MEET THE YOGI AMONG US.
On a dimly lit handball court in the back of the gymnasium, people quietly shuffle in and take their place. Everyone moves in rhythm as the faint sound of sitars emanates from a stereo up front.
One woman stands at the head of the group, facing the rest with a slight smile. A newcomer walks into the room.
“Would you like to join in?” whispers Stacie Attridge, the yoga teacher who is about to lead her congregation in a form of physical and mental therapy thousands of years old.
Sauntering around the room holding a bottle of kombucha tea, Attridge commands respect with a warm, approachable demeanor. Her voice is pleasant and soothing, formed through years of patiently helping others work on their bodies. She is wiry, sinewy, under control.
Her following today is 10 strong, all but one of them women. Half are barefoot, half have socks. Heaters set to a balmy 72 degrees blow in air from three sides.
Once everyone has retrieved the necessary items to begin (a mat, a foam block and a strap looking like an adjustable belt), the session starts.
“Use your core rather than letting gravity take you,” Attridge says as she smoothly describes how to move from pose to pose. She guides the class through a series of positions, starting with “child’s pose,” a common resting posture, and from there she instructs her students to move to “downward facing dog.” With each transition, she reminds the class of the importance of connecting their breath with their movement.

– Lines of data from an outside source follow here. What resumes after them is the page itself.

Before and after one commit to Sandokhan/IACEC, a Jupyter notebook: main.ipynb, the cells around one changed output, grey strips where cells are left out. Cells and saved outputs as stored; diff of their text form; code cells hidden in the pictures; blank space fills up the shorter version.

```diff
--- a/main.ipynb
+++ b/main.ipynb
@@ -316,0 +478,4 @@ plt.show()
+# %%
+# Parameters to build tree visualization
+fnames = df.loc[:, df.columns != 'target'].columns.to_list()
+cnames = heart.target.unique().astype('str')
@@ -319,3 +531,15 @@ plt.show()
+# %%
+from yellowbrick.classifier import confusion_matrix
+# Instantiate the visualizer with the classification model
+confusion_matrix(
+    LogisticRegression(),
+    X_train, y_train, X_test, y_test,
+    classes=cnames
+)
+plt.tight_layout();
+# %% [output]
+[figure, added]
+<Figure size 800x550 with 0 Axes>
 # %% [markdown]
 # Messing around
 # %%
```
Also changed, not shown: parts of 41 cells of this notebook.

As the class progresses, some of the names of the poses start to sound foreign and chock-full of vowels. Two poses Attridge effortlessly labels are “chaturanga” which means crocodile, and “savasana,” which means “corpse pose.” Both come from Sanskrit, an ancient Indo-European language.

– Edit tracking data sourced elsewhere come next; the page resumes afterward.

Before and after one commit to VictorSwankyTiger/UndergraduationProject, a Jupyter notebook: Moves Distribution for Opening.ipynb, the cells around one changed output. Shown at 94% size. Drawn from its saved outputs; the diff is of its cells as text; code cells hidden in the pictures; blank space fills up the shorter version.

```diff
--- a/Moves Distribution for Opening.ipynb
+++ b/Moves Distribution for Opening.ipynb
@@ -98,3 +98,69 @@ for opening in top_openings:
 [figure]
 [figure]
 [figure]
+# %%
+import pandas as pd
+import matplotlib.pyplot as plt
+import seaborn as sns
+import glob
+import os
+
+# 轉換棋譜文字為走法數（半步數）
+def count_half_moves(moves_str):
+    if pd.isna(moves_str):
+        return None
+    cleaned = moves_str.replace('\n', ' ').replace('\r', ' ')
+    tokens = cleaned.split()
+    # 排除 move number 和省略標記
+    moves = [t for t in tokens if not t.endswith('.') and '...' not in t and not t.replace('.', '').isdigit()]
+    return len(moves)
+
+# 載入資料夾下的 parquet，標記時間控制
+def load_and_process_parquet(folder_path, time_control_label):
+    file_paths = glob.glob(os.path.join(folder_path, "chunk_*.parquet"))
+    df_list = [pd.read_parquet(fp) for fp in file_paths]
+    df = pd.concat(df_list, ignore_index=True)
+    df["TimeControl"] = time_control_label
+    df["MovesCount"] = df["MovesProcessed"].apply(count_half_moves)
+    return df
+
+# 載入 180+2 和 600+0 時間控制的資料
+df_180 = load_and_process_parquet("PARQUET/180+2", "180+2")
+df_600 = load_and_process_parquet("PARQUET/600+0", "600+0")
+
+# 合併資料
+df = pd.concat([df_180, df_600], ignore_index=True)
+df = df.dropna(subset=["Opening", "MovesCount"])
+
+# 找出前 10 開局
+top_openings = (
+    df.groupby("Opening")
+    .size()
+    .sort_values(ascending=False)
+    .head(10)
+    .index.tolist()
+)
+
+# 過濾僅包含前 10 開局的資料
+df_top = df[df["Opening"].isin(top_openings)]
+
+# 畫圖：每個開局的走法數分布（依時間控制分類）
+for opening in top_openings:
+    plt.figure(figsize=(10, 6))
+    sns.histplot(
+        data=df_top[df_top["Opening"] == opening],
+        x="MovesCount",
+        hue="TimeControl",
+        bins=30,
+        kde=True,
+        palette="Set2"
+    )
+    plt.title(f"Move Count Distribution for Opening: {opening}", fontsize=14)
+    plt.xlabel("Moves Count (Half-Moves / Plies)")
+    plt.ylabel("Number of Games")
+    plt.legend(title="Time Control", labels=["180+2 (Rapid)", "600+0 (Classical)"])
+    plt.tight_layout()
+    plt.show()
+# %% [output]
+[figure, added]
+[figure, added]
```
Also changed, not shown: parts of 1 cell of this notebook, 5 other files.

Attridge grew up in Seattle as an only child. The only form of athletics her parents pursued was archery. Despite her interest in being active, her school did not allow girls to play sports until the fourth grade.
She eventually found her way into soccer, basketball and softball, which she played throughout her time at Bothell High School. Now Attridge teaches yoga both in an academic and intramural setting at SCC.
In the ‘90s, Attridge wasn’t so different from the students she now instructs: she attended SCC and went through the dietetic program to become a dietetic technician, someone who looks for the best ways to fuel the body for optimal health and wellness. However, despite her dedication to nutrition and meal planning, she does occasionally crave salty foods like chips and cashews.
Attridge regularly reminds her students to “engage the glutes,” partially because she has plenty of experience with helping people achieve their physical fitness goals. After working as a personal trainer for an all-women’s athletic club that shared space with a dentist’s office in downtown Seattle, she noticed a yoga class being offered and thought she’d give it a go.
Even as SCC’s resident yogi, Attridge says it took her almost a year to master the “pigeon pose” when she first began practicing yoga. The pose requires a lot of flexibility, and due to the many years of personal training, her body was just too tight. She consistently practiced until she was able to achieve her own version of perfection, and encourages her students to understand that yoga requires dedication to achieve excellence just like any other hobby.
She describes it like this: “If I was to walk over and pick up a guitar over there, I’m not going to start wailing like Jimi Hendrix. I’m going to have to sit there and play those chords over and over and over again until I can get that song right.”
Attridge disputes the mode of thinking that says “I can’t do yoga ‘cause I am not flexible.”
Her counter? “You do yoga to get flexible!”
Attendees of her classes find more than just their flexibility improved. “My focus here is to help reverse the negative effects of people sitting at a computer all day, the stress of having homework — that kind of stuff,” Attridge says.
SCC student and intramural yoga participant Xiang Li had a cough that she attributes to the cold weather of the Pacific Northwest.
“When I do yoga, it makes my cough go away,” she says. “After my yoga class, I can concentrate on my studies better.”
For Li, yoga is a language that can be understood universally. “Even though I can’t speak English very well,” she says, “I can understand the teacher.”
Another person who frequents Attridge’s classes is Raquel West, one of the head coaches for SCC’s volleyball team. After tearing both her achilles tendons during her volleyball playing days, she struggled to find the right exercises to help her recover.
Yoga proved especially difficult; lacking good balance, standing on one leg was a challenge for West. She recalls laughing through portions of her first yoga session last spring.
She still can’t stop laughing now, when talking about how far Attridge’s class has helped her come: “I recommend yoga to everybody,” she says. After just a matter of months, West configured her teaching schedule so she could attend yoga sessions three times a week.
Even though Attridge admits that a career in yoga is “financially not the most stable” and that “(it) doesn’t come with medical benefits,” she struggles to imagine her world without it. Even if her life took her in a totally unexpected direction, she is confident she would still teach at least one or two classes because it is her passion.
As she concludes every session, Attridge serenely says a few words of salutation while pressing her palms together and bowing her head.
“Thank you, and namaste.”
If you want to participate in yoga, check the Intramural Schedule for times and location.
by CJ Priebe,